3 packages ladyfingers
½ cup raspberry jam
1 x15oz can peaches
¼ cup sweet sherry
3 tablespoons brandy
1 recipe Crème Anglais [see recipe] 3 macaroons, crumbled
2 cups whipping cream, whipped to stiff peaks with ½ cup sugar
Crystallized violets – cherries – almonds for garnish
Make the Custard ahead….
Crème Anglais [or Pouring Custard]
4 egg yolks – or 2 eggs
1/3 cup sugar
1 teaspoon vanilla extract
1 ½ cups half and half
Whisk all the ingredients in the top of a double boiler and set over simmering water.
Allow the custard to thicken, stirring constantly until the custard coats the back of a spoon [it is ready when you can draw a wide track along the back of the spoon with your finger].
Remove from heat and allow to cool.
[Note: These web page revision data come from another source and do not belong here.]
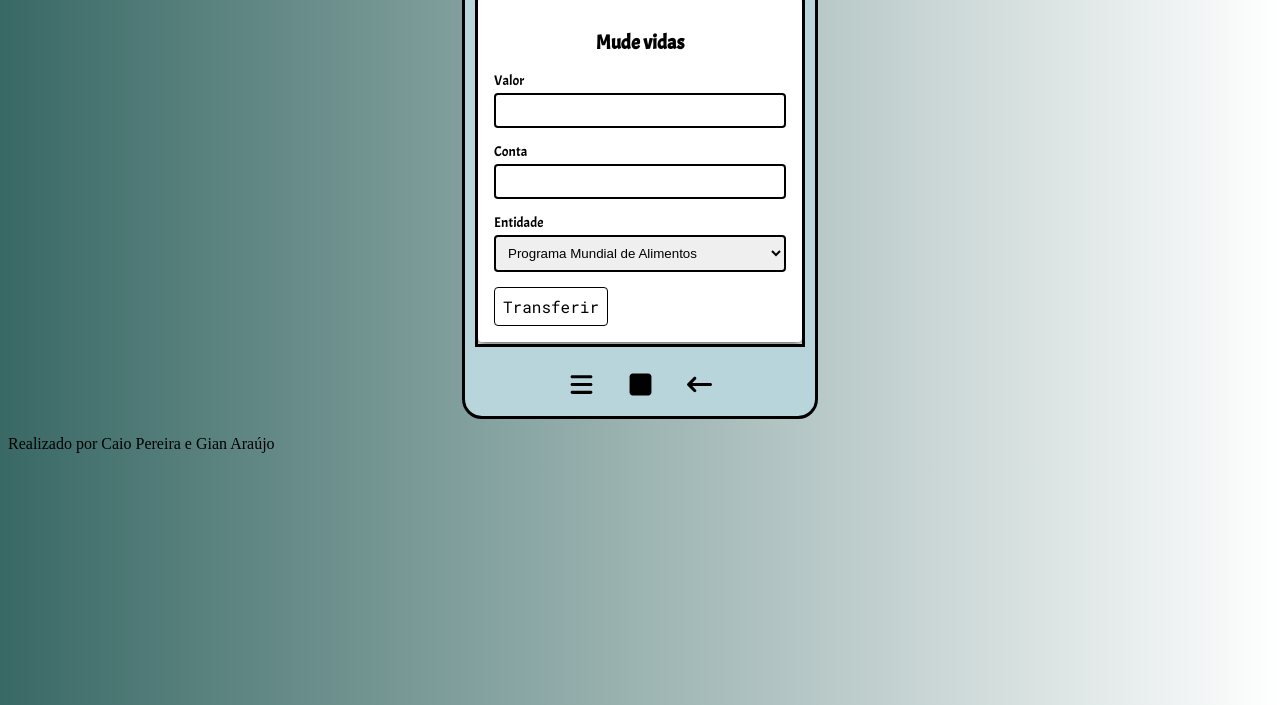
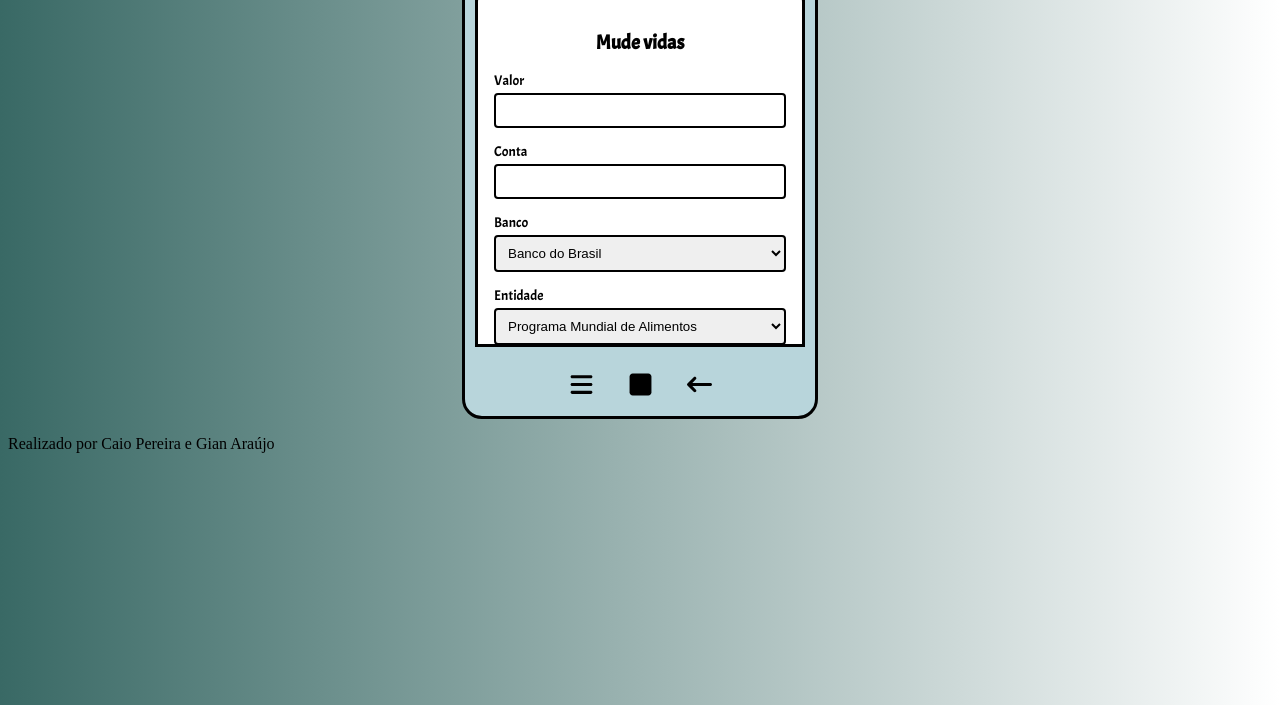
Before and after one commit to CaioPereir4/hunger, a plain HTML site: page mudevidas.html in a window 1280 px wide. Shown: the part 95-800 px from the top of the page. Drawn offline with Linux system fonts and the light colour scheme.

Commit message:
Segundo commit

```diff
--- a/mudevidas.html
+++ b/mudevidas.html
@@ -23,8 +23,18 @@
           </div>
 
           <div class="form-field">
-            <label class="field-label" for="valor">Conta</label>
+            <label class="field-label" for="conta">Conta</label>
             <input class="field-input" type="number" id="conta">
+          </div>
+
+          <div class="form-field">
+            <label class="field-label" for="banco">Banco</label>
+            <select name="select" class="field-input">
+              <option value="banco1">Itaú</option>
+              <option value="banco2">Bradesco</option>
+              <option value="banco3" selected>Banco do Brasil</option>
+              <option value="banco4">Santander</option>
+            </select>
           </div>
 
           <div class="form-field">
```
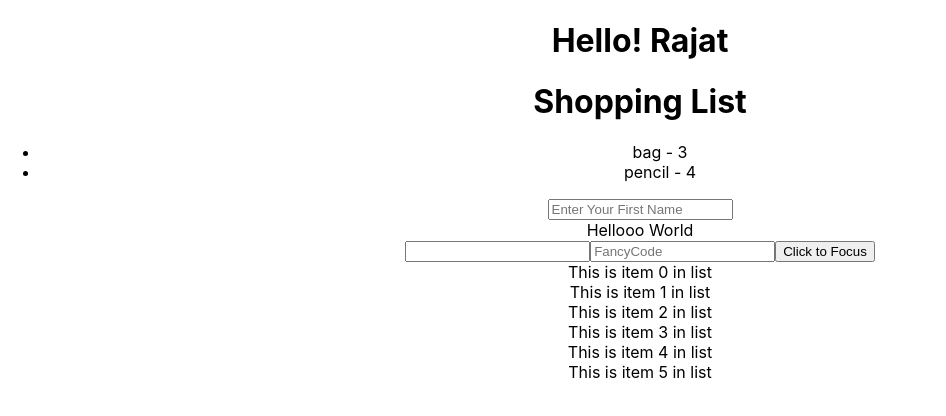
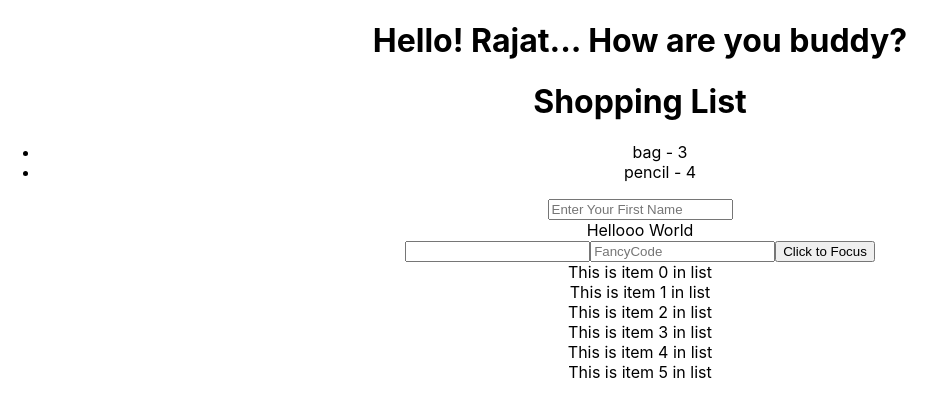
Before and after one commit to rajatchauhan407/gitLearn, a React (Create React App) app: page / in a window 1280 px wide. Shown: the top 416 px of the page, without its empty margins (0-946 px from the left). Built offline with nearby package versions, Linux system fonts and the light colour scheme.

Commit message:
modified H1 tag in greeter.tsx #hotfix

```diff
--- a/src/components/greeter.tsx
+++ b/src/components/greeter.tsx
@@ -7,7 +7,7 @@ type AppProps = {
 function Greeter(props:AppProps):JSX.Element{
 
     return(
-        <h1>Hello! {props.person}</h1>
+        <h1>Hello! {props.person}... How are you buddy?</h1>
     )
 }
 
```
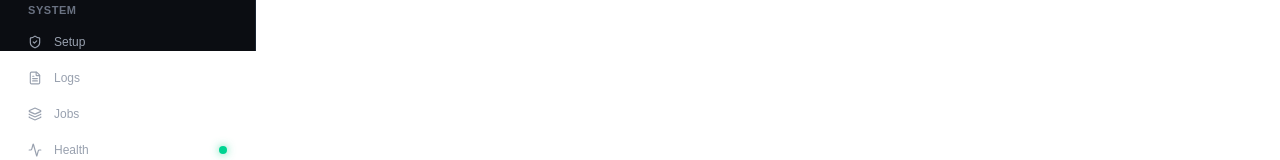
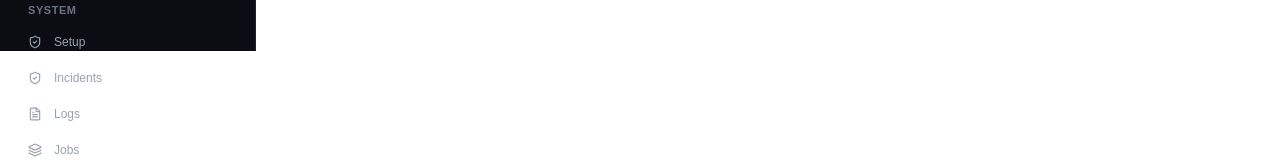
Before and after one commit to JayantOlhyan/Reflow, a Next.js app in the folder apps/web/: page / in a window 1280 px wide. Shown: the part 749-909 px from the top of the page. Built offline with nearby package versions, Linux system fonts and the light colour scheme; no server answers.

Commit message:
feat(web): add incidents management link to sidebar

```diff
--- a/apps/web/src/components/layout/Sidebar.tsx
+++ b/apps/web/src/components/layout/Sidebar.tsx
@@ -44,6 +44,7 @@ export const Sidebar: React.FC = () => {
 
   const systemNavItems = [
     { name: 'Setup', href: '/setup', icon: ShieldCheck },
+    { name: 'Incidents', href: '/system/incidents', icon: ShieldCheck },
     { name: 'Logs', href: '/system?tab=logs', icon: FileText },
     { name: 'Jobs', href: '/system?tab=jobs', icon: Layers },
     { name: 'Health', href: '/system?tab=health', icon: Activity, badge: 'healthy' },
```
If you prepare it some hours before using – refrigerate.
To prepare the Trifle:
Spread the ladyfingers with the jam and arrange on the bottom of a glass bowl and around the sides.
Drain the peaches and sprinkle the ladyfingers with ¼ cup of the syrup together with the sherry and brandy. Let stand for about an hour
Arrange the peaches on the ladyfingers and pour the custard on top.
Cover with saran wrap directly on top of the custard so it does not form a skin.
Remove the saran….
Whip the cream with the sugar until stiff.
Sprinkle macaroon crumbs on top of the custard then top with whipped cream.
Decorate with red and green cherries or crystallized violets and slivered almonds.
Dessert may be prepared up to a day ahead. Keep refrigerated until ready to serve.
1 jar mincemeat with brandy
2 apples – peeled, cored, coarsely chopped
½ cup currants
½ cup raisins
½ cup chopped almonds – or walnuts
¼ cup brandy
Juice and rind of ½ lemon
24 pastry/tart shells bought or made
Combine the ingredients for the filling (*see note).
Preheat oven to 375.
Fill shells to top with filling, and if desired, place a circle of pastry on top.
Brush with water and sprinkle some sugar on top.
Bake on the lowest rung of the oven for about 25 minutes or until the pastries are nicely browned.
Serve warm or at room temperature. Sift a little confectioner’s sugar over the tarts before serving.
*Note: You can prepare the filling up to one month ahead and keep refrigerated – ‘maturing’ improves the flavor immensely.
P.S. Christmas Plum Puddings, [which is actually boiled fruitcake], are generally available around this time at specialty food stores. The tradition was to hide coins of various denominations in the pudding – to be found with shrieks of joy by the diners. It is MY opinion that that is the only way they could get them to EAT the pudding!
About the Author
McKinney resident Kyra Effren is a contributing writer for TownSquareBuzz.com’s “Food” section. She is a retired food stylist and contributing writer for the “Food” section of Dallas Morning News. In 1975, Effren opened Cours de Cuisine Cooking School in Dallas and in 1978, she was awarded The Commanderie des Cordon Bleu in France for her contributions to French cooking. She has edited multiple cookbooks and served as recipe tester for a number of cookbooks including both of the Mansion on Turtle Creek cookbooks by Dean Fearing and baking books by Nick Malgieri.
Kyra welcomes any and all reader comments and suggestions. What would you like to have for dinner?